“All of you, clothe yourselves with humility toward one another because ‘God opposes the proud but shows favor to the humble.’ Humble yourselves, therefore, under God’s mighty hand, that he may lift you up in due time.” (I Peter 5:5-6)
Are you aware of the Verdi Virus? A year or so ago, I heard someone mention the Verdi Virus in his sermon. I looked it up; and, sure enough, it exists.
From the life of the operatic composer, Giuseppe Verdi, comes this story: It happened one night when he performed a piano recital at La Scala in Milan, Italy. After his final piece, the appreciative audience demanded an encore. Verdi, hungry for applause, chose a loud and frilly composition he knew would thrill the audience, even though it was, artistically speaking, inferior music.
When he finished, the crowd stood again, roaring its approval. Verdi basked in the extended applause – until he saw his lifelong mentor in the balcony, who knew exactly what Verdi had done. His mentor neither stood with the crowd nor applauded. On his face was a pained expression of disappointment. Verdi could almost hear his mentor saying, “Verdi, Verdi, how could you do that?”
Robert Foster, the founder of Lost Valley Dude Ranch in Sedalia, Colorado (in his newsletter, “The Challenge”) labeled this the Verdi Virus – the need to be approved and applauded. He says, “The ego swells when it is showered with praise. It craves power, success, and status. And it is never satisfied with how much of these things it gets.” Foster tells of the German philosopher, Friedrich Nietzsche, who liked to hike the Swiss Alps and who described his own bout with the virus this way: “Whenever I climb, I am followed by a dog named Ego.”
A biblical example of this is when John, in his 3rd Epistle, describes Diotrephes as “one who loves to be first” (1:9). Being in a position of preeminence was not the issue, but loving it was. The Apostle Paul encourages us to “do nothing out of selfish ambition or vain conceit” (Phil. 2:3).
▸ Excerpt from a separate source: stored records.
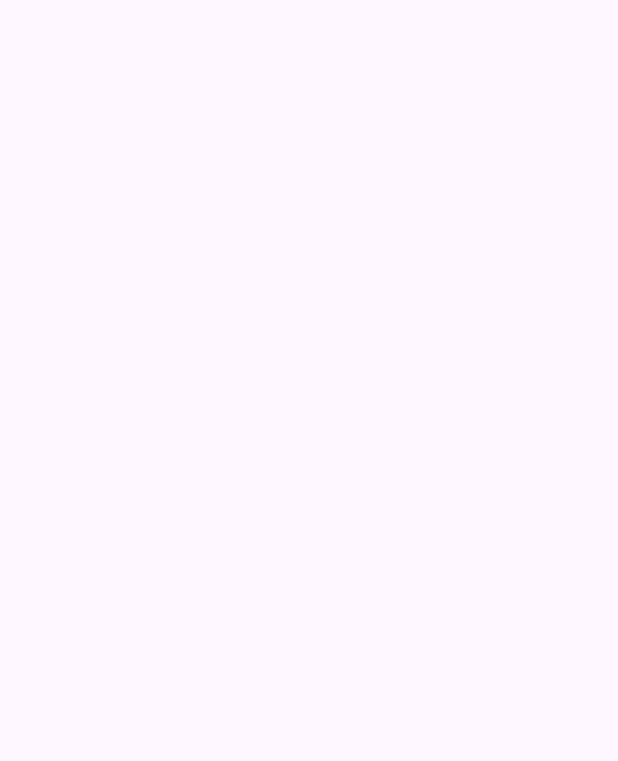
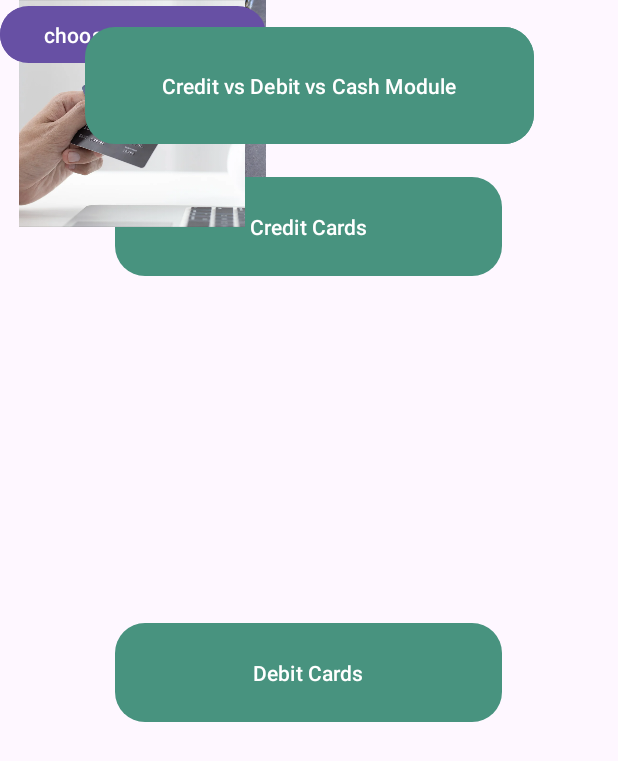
Before and after one commit to Sharkkk111/Ask_MainReal, an Android app: the MainActivityThree screen opened directly, with no data from a screen before it, on a phone screen of 412 x 824 dp. Before the commit the part shown is empty. Shown: the top 761 px of the screen. Run offline under Robolectric (Android 15) with nearby library versions, the phone set to English and light mode, and no system bars.

Commit message:
2nd main

```diff
--- a/app/src/main/res/layout/activity_main2.xml
+++ b/app/src/main/res/layout/activity_main2.xml
@@ -5,6 +5,114 @@
     android:id="@+id/main"
     android:layout_width="match_parent"
     android:layout_height="match_parent"
-    tools:context=".MainActivityThree">
+    tools:context=".MainActivity2"
+    tools:layout_editor_absoluteX="0dp"
+    tools:layout_editor_absoluteY="-43dp">
+
+    <androidx.constraintlayout.widget.ConstraintLayout
+        android:id="@+id/main2"
+        android:layout_width="match_parent"
+        android:layout_height="match_parent"
+        tools:context=".MainActivity2"
+        tools:layout_editor_absoluteX="0dp"
+        tools:layout_editor_absoluteY="-43dp">
+
+        <Button
+            android:id="@+id/button1"
+            android:layout_width="299dp"
+            android:layout_height="78dp"
+            android:background="@drawable/green_btn"
+            android:text="@string/credit_vs_debit_vs_cash_module"
+            android:theme="@style/Button.Green"
+            app:backgroundTint="@color/green"
+            app:layout_constraintBottom_toBottomOf="parent"
+            app:layout_constraintEnd_toEndOf="parent"
+            app:layout_constraintStart_toStartOf="parent"
+            app:layout_constraintTop_toTopOf="parent"
+            app:layout_constraintVertical_bias="0.024" />
+
+        <Button
+            android:id="@+id/button2"
+            android:layout_width="258dp"
+            android:layout_height="66dp"
+            android:background="@drawable/green_btn"
+            android:text="Debit Cards"
+            android:theme="@style/Button.Green"
+            app:backgroundTint="@color/green"
+            app:layout_constraintBottom_toBottomOf="parent"
+            app:layout_constraintEnd_toEndOf="parent"
+            app:layout_constraintHorizontal_bias="0.496"
+            app:layout_constraintStart_toStartOf="parent"
+            app:layout_constraintTop_toTopOf="parent"
+            app:layout_constraintVertical_bias="0.548" />
+
+        <Button
+            android:id="@+id/button4"
+            android:layout_width="177dp"
+            android:layout_height="46dp"
+            android:text="choose this lesson"
+            tools:layout_editor_absoluteX="117dp"
+            tools:layout_editor_absoluteY="580dp" />
+
+        <androidx.constraintlayout.widget.Group
+            android:id="@+id/group"
+            android:layout_width="wrap_content"
+            android:layout_height="wrap_content"
+            app:constraint_referenced_ids="button2" />
+
+        <ImageView
+            android:id="@+id/imageView2"
+            android:layout_width="203dp"
+            android:layout_height="151dp"
+            app:srcCompat="@drawable/debitcard"
+            tools:layout_editor_absoluteX="104dp"
+            tools:layout_editor_absoluteY="429dp" />
+
+    </androidx.constraintlayout.widget.ConstraintLayout>
+
+    <Button
+        android:id="@+id/button9"
+        android:layout_width="258dp"
+        android:layout_height="66dp"
+        android:background="@drawable/green_btn"
+        android:text="Credit Cards"
+        android:theme="@style/Button.Green"
+        app:backgroundTint="@color/green"
+        app:layout_constraintBottom_toBottomOf="parent"
+        app:layout_constraintEnd_toEndOf="parent"
+        app:layout_constraintHorizontal_bias="0.496"
+        app:layout_constraintStart_toStartOf="parent"
+        app:layout_constraintTop_toTopOf="parent"
+        app:layout_constraintVertical_bias="0.156" />
+
+    <ImageView
+        android:id="@+id/imageView"
+        android:layout_width="176dp"
+        android:layout_height="151dp"
+        app:srcCompat="@drawable/creditcard"
+        tools:layout_editor_absoluteX="117dp"
+        tools:layout_editor_absoluteY="170dp" />
+
+    <Button
+        android:id="@+id/button5"
+        android:layout_width="177dp"
+        android:layout_height="46dp"
+        android:text="choose this lesson"
+        tools:layout_editor_absoluteX="117dp"
+        tools:layout_editor_absoluteY="321dp" />
+
+    <Button
+        android:id="@+id/button9"
+        android:layout_width="299dp"
+        android:layout_height="78dp"
+        android:background="@drawable/green_btn"
+        android:text="@string/credit_vs_debit_vs_cash_module"
+        android:theme="@style/Button.Green"
+        app:backgroundTint="@color/green"
+        app:layout_constraintBottom_toBottomOf="parent"
+        app:layout_constraintEnd_toEndOf="parent"
+        app:layout_constraintStart_toStartOf="parent"
+        app:layout_constraintTop_toTopOf="parent"
+        app:layout_constraintVertical_bias="0.024" />
 
 </androidx.constraintlayout.widget.ConstraintLayout>
```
Interestingly, Sandy Shugart, in Leadership in the Crucible of Work, the book our dean gave us to read, refers to “megalomania,” which he calls “a particular form of the sin of hubris,” as a “virus” (36).
So, here’s the swab test:
Have you and I ever performed with prideful, self-centered motives? The truth is that each of us have been symptomatic at times.
Is the Verdi Virus contagious? It seems so. On a surface level, it appears to work. After all, Verdi did receive a lot of applause!
Of course, there’s much that’s right about healthy ambitions. Jordan Peterson, in 12 Rules for Life, reminds us that “the better ambitions have to do with development of character and ability, rather than status and power.” He says, “Status you can lose. You carry character with you wherever you go, and it allows you to prevail against adversity” (224).
The encouraging word is that there are some things we can do to treat the symptoms:
1. Take off your mask. Reveal yourself.
2. Re-evaluate the true source of your worth.
3. Perhaps, talk to someone about unfinished business from your past.
Here’s the ultimate vaccine for overcoming the pitfalls of pride and ego, the Verdi Virus. Listen again to Peter’s prescription:
“All of you, clothe yourselves with humility toward one another because ‘God opposes the proud but shows favor to the humble.’ Humble yourselves, therefore, under God’s mighty hand, that he may lift you up in due time” (I Peter 5:5-6).
Dr. Terry L. Lambright, NBC Faculty, Director Christian Counseling and Counseling for Christian Ministries Programs